#### DATA EXTRACTS
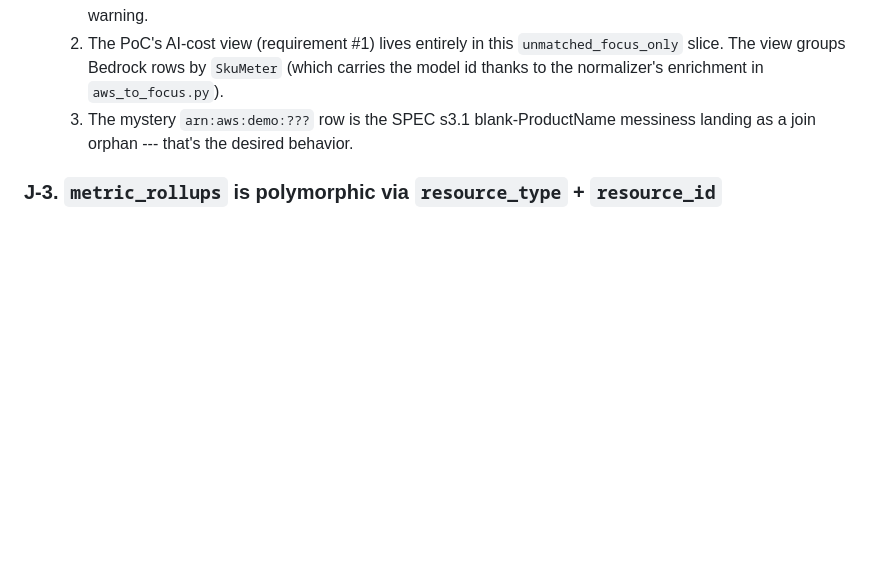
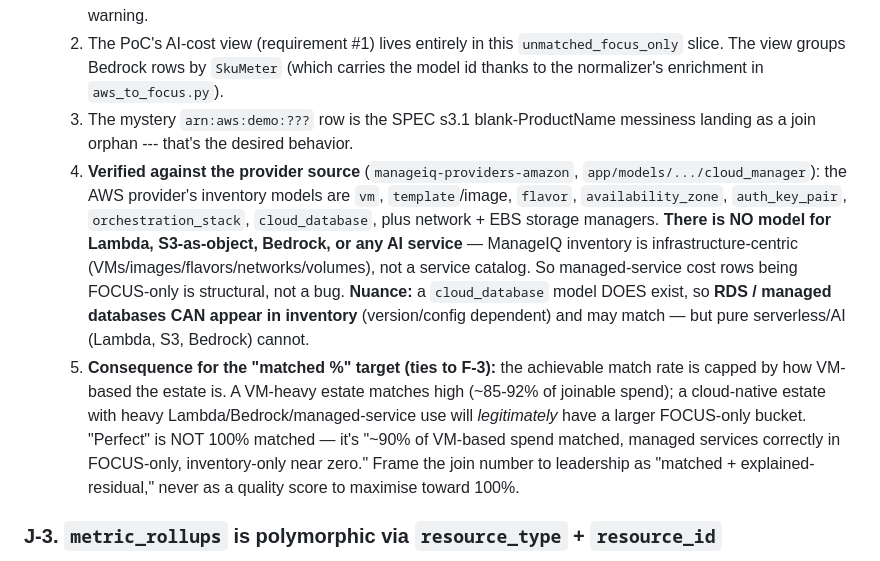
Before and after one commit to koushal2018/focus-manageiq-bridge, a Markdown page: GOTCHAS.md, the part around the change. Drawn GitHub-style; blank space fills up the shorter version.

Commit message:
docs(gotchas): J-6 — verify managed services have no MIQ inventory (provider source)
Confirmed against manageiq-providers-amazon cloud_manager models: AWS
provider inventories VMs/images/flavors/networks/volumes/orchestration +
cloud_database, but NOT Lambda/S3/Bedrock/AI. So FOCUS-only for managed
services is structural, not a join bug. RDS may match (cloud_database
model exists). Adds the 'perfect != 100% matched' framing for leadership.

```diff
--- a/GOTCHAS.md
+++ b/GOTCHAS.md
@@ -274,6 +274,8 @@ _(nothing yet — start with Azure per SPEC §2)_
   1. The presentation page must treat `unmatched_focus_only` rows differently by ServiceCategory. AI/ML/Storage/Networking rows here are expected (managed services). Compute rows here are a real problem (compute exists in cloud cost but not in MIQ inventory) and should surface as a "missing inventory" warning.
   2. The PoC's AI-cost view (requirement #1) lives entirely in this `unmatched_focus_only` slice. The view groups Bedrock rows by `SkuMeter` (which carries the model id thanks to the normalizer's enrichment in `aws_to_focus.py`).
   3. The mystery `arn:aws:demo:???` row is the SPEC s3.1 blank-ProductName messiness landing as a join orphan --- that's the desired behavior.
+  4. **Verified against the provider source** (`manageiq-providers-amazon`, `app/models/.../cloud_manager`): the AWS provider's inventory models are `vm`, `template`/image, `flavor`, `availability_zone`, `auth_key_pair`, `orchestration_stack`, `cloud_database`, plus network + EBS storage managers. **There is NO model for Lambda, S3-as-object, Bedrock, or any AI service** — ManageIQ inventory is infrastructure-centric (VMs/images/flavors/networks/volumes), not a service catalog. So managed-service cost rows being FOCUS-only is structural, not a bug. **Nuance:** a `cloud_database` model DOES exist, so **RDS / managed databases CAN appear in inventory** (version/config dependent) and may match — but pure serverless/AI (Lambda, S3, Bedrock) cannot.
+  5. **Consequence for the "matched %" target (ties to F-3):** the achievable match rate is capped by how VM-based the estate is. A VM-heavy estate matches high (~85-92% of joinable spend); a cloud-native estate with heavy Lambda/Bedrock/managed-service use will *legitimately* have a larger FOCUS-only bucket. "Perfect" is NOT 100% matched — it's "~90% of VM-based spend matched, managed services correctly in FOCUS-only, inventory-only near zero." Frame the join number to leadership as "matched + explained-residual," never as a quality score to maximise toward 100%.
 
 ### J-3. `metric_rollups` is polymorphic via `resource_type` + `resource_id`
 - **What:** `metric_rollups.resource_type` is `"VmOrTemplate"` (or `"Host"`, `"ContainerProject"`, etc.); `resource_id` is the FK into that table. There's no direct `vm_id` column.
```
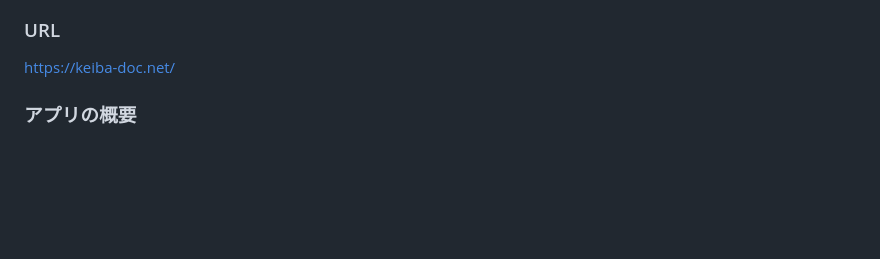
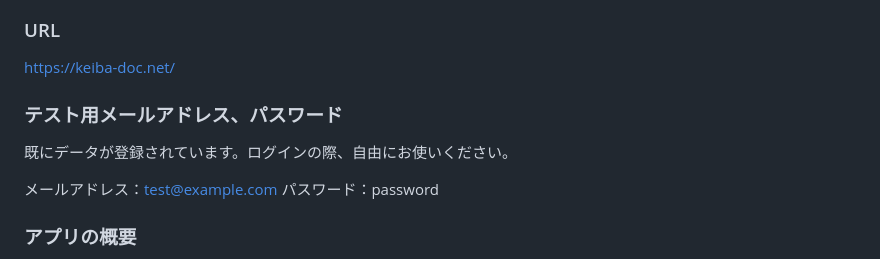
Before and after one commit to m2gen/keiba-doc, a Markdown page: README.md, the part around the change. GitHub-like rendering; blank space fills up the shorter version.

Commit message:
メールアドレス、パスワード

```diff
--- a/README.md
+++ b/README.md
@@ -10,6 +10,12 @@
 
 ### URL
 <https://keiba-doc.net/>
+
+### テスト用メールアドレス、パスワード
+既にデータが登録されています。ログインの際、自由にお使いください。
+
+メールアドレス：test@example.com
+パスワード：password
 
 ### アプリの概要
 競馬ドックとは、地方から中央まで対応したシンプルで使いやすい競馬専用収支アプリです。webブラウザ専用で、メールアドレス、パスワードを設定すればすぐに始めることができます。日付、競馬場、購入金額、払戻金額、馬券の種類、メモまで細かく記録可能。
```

#### ASSIGNMENT
Your copy should match the material above exactly, minus its pictures.

#### FINAL ANSWER
Before and after one commit to koushal2018/focus-manageiq-bridge, a Markdown page: GOTCHAS.md, the part around the change. Drawn GitHub-style; blank space fills up the shorter version.

Commit message:
docs(gotchas): J-6 — verify managed services have no MIQ inventory (provider source)
Confirmed against manageiq-providers-amazon cloud_manager models: AWS
provider inventories VMs/images/flavors/networks/volumes/orchestration +
cloud_database, but NOT Lambda/S3/Bedrock/AI. So FOCUS-only for managed
services is structural, not a join bug. RDS may match (cloud_database
model exists). Adds the 'perfect != 100% matched' framing for leadership.

```diff
--- a/GOTCHAS.md
+++ b/GOTCHAS.md
@@ -274,6 +274,8 @@ _(nothing yet — start with Azure per SPEC §2)_
   1. The presentation page must treat `unmatched_focus_only` rows differently by ServiceCategory. AI/ML/Storage/Networking rows here are expected (managed services). Compute rows here are a real problem (compute exists in cloud cost but not in MIQ inventory) and should surface as a "missing inventory" warning.
   2. The PoC's AI-cost view (requirement #1) lives entirely in this `unmatched_focus_only` slice. The view groups Bedrock rows by `SkuMeter` (which carries the model id thanks to the normalizer's enrichment in `aws_to_focus.py`).
   3. The mystery `arn:aws:demo:???` row is the SPEC s3.1 blank-ProductName messiness landing as a join orphan --- that's the desired behavior.
+  4. **Verified against the provider source** (`manageiq-providers-amazon`, `app/models/.../cloud_manager`): the AWS provider's inventory models are `vm`, `template`/image, `flavor`, `availability_zone`, `auth_key_pair`, `orchestration_stack`, `cloud_database`, plus network + EBS storage managers. **There is NO model for Lambda, S3-as-object, Bedrock, or any AI service** — ManageIQ inventory is infrastructure-centric (VMs/images/flavors/networks/volumes), not a service catalog. So managed-service cost rows being FOCUS-only is structural, not a bug. **Nuance:** a `cloud_database` model DOES exist, so **RDS / managed databases CAN appear in inventory** (version/config dependent) and may match — but pure serverless/AI (Lambda, S3, Bedrock) cannot.
+  5. **Consequence for the "matched %" target (ties to F-3):** the achievable match rate is capped by how VM-based the estate is. A VM-heavy estate matches high (~85-92% of joinable spend); a cloud-native estate with heavy Lambda/Bedrock/managed-service use will *legitimately* have a larger FOCUS-only bucket. "Perfect" is NOT 100% matched — it's "~90% of VM-based spend matched, managed services correctly in FOCUS-only, inventory-only near zero." Frame the join number to leadership as "matched + explained-residual," never as a quality score to maximise toward 100%.
 
 ### J-3. `metric_rollups` is polymorphic via `resource_type` + `resource_id`
 - **What:** `metric_rollups.resource_type` is `"VmOrTemplate"` (or `"Host"`, `"ContainerProject"`, etc.); `resource_id` is the FK into that table. There's no direct `vm_id` column.
```
Before and after one commit to m2gen/keiba-doc, a Markdown page: README.md, the part around the change. GitHub-like rendering; blank space fills up the shorter version.

Commit message:
メールアドレス、パスワード

```diff
--- a/README.md
+++ b/README.md
@@ -10,6 +10,12 @@
 
 ### URL
 <https://keiba-doc.net/>
+
+### テスト用メールアドレス、パスワード
+既にデータが登録されています。ログインの際、自由にお使いください。
+
+メールアドレス：test@example.com
+パスワード：password
 
 ### アプリの概要
 競馬ドックとは、地方から中央まで対応したシンプルで使いやすい競馬専用収支アプリです。webブラウザ専用で、メールアドレス、パスワードを設定すればすぐに始めることができます。日付、競馬場、購入金額、払戻金額、馬券の種類、メモまで細かく記録可能。
```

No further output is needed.